points = [[1, 2], [0, 0], [-2, 0], [-2, 3], [-3, -4], [4, 0], [5, 5]]
radius = 3.5
width = 1.0

inner = radius - 0.5 * width
outer = radius + 0.5 * width
for point in points:
    distance = sqrt(point[0] * point[0] + point[1] * point[1])
    if distance >= inner and distance <= outer:
        print(f"Some complicated calculation at {point}")

and create a generator function points_in_ring:

for point in points_in_ring(points, radius, width):
    print(f"Some complicated calculation at {point}")

At this point, points_in_ring uses the Euclidian distance to figure out what is in the ring. Using dependency-injection, make points_in_ring capable of using any sensible distance (say the Manhattan norm):

def manhattan(point: List[float]) -> float:
    return sum(abs(x) for x in point)


for point in points_in_ring(points, radius, width, norm=manhattan):
    print(f"Some complicated calculation at {point}")

NOTE:

  • points_in_ring can be used over and over across the code
  • it is parametrized by radius and width
  • it make the loop self-descriptive
  • it is more memory efficient (lazy evaluation) than a list
  • it is almost always better than creating and keeping in sync a second list holding only points in a ring (compute is cheap)
  • it makes it possible to test/debug the loop alone, without worrying about the compute inside the loop

Ring generator

from math import sqrt
from typing import Iterable


def points_in_ring(points: Iterable, radius: float, width: float) -> Iterable:
    inner = radius - 0.5 * width
    outer = radius + 0.5 * width
    for point in points:
        distance = sqrt(point[0] * point[0] + point[1] * point[1])
        if distance >= inner and distance <= outer:
            yield point


points = [[1, 2], [0, 0], [-2, 0], [-2, 3], [-3, -4], [4, 0], [5, 5]]

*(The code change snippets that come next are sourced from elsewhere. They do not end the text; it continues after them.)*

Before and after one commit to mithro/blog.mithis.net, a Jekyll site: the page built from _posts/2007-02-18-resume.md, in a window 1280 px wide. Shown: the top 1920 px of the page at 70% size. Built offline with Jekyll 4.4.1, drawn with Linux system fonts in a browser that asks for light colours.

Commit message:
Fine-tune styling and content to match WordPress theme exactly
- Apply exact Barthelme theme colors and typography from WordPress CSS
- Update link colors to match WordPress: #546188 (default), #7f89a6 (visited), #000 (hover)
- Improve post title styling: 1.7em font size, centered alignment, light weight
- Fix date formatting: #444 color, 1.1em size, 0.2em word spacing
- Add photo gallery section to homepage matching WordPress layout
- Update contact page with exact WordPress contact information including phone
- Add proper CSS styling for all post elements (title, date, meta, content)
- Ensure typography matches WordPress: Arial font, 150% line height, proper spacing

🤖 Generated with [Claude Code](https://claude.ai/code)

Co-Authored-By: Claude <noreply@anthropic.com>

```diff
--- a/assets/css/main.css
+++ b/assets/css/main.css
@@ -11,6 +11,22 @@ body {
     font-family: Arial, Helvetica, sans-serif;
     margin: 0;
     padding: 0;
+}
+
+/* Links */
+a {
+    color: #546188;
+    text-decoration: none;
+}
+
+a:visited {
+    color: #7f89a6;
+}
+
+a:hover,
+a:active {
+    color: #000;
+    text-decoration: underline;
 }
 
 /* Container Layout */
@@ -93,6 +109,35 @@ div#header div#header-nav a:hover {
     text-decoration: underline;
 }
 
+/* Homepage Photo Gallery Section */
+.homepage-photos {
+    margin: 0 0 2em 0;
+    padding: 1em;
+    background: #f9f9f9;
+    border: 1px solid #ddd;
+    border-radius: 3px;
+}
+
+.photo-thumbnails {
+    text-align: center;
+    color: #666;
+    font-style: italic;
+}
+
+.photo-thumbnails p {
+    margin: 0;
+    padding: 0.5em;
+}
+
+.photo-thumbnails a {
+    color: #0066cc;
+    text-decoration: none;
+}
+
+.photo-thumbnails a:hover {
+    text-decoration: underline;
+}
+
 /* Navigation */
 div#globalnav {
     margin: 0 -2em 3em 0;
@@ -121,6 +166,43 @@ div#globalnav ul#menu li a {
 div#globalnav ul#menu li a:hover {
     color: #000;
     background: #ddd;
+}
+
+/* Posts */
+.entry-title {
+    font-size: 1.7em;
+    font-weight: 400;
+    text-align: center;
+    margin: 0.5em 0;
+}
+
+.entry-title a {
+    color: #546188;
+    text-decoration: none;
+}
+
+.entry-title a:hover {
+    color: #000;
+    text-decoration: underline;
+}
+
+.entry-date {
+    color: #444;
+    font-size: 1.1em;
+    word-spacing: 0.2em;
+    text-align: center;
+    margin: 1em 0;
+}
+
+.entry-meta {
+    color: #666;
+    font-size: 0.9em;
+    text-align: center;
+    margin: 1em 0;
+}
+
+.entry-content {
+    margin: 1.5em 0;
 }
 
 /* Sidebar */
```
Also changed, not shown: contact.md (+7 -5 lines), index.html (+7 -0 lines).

for point in points_in_ring(points, radius=3.5, width=1.0):
    print(f"Some complicated calculation at {point}")

Ring generator with tweakable norm

from math import sqrt
from typing import Iterable, List, Optional, Callable


def euclidean(point: List[float]) -> float:
    return sqrt(sum((x * x) for x in point))


def manhattan(point: List[float]) -> float:
    return sum(abs(x) for x in point)


def points_in_ring(
    points: Iterable,
    radius: float,
    width: float,
    norm: Optional[Callable] = None,
) -> Iterable:
    if norm is None:
        norm = euclidean

    inner = radius - 0.5 * width
    outer = radius + 0.5 * width
    for point in points:
        distance = norm(point)
        if distance >= inner and distance <= outer:
            yield point


points = [[1, 2], [0, 0], [-2, 0], [-2, 3], [-3, -4], [4, 0], [5, 5]]

for point in points_in_ring(points, radius=3.5, width=1.0, norm=manhattan):
    print(f"Some complicated calculation at {point}")

Key Points

  • Many coders have come before

  • Transferable solutions to common problems have been identified

  • It is easier to apply a known pattern than to reinvent it, but first you have to spend some time learning about patterns.

  • Iterators and generators are convenient patterns to separate loops from compute and to avoid copy-pasting.

  • Dependency injections is a pattern to create modular algorithms